| WORK TASK |
Below are the records; tally the lines that include "feeds" and report only the total.

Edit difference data

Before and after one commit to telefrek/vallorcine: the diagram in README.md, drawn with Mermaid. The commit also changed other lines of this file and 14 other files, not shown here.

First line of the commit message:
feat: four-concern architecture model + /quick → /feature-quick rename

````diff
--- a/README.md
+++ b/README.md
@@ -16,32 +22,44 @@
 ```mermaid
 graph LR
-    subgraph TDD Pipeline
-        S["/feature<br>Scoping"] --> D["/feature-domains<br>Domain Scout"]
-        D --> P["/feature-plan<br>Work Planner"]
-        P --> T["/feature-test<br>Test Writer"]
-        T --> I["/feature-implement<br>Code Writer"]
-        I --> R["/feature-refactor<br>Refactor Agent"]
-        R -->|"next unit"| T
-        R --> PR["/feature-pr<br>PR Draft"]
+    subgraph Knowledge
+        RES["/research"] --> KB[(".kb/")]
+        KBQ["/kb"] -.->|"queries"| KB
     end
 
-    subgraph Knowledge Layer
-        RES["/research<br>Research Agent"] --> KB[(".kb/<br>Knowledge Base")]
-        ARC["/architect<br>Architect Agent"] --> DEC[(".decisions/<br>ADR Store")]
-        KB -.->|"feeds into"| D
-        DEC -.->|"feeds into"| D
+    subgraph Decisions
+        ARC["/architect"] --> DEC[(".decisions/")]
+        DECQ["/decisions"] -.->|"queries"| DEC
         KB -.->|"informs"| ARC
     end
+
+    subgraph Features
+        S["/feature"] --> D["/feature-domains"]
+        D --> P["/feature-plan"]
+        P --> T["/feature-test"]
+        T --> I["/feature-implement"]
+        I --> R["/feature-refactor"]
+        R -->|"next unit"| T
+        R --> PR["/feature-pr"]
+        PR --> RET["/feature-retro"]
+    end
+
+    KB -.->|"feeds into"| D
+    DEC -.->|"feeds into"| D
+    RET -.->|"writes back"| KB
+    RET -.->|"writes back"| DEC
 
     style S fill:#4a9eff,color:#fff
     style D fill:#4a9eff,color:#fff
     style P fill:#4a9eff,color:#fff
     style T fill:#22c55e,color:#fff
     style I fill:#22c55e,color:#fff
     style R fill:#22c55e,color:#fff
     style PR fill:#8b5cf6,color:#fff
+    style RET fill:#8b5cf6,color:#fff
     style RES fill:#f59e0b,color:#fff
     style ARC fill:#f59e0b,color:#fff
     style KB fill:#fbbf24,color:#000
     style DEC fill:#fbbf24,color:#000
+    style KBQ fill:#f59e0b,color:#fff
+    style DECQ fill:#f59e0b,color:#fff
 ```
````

| OUTPUT OF THE EXERCISE |
4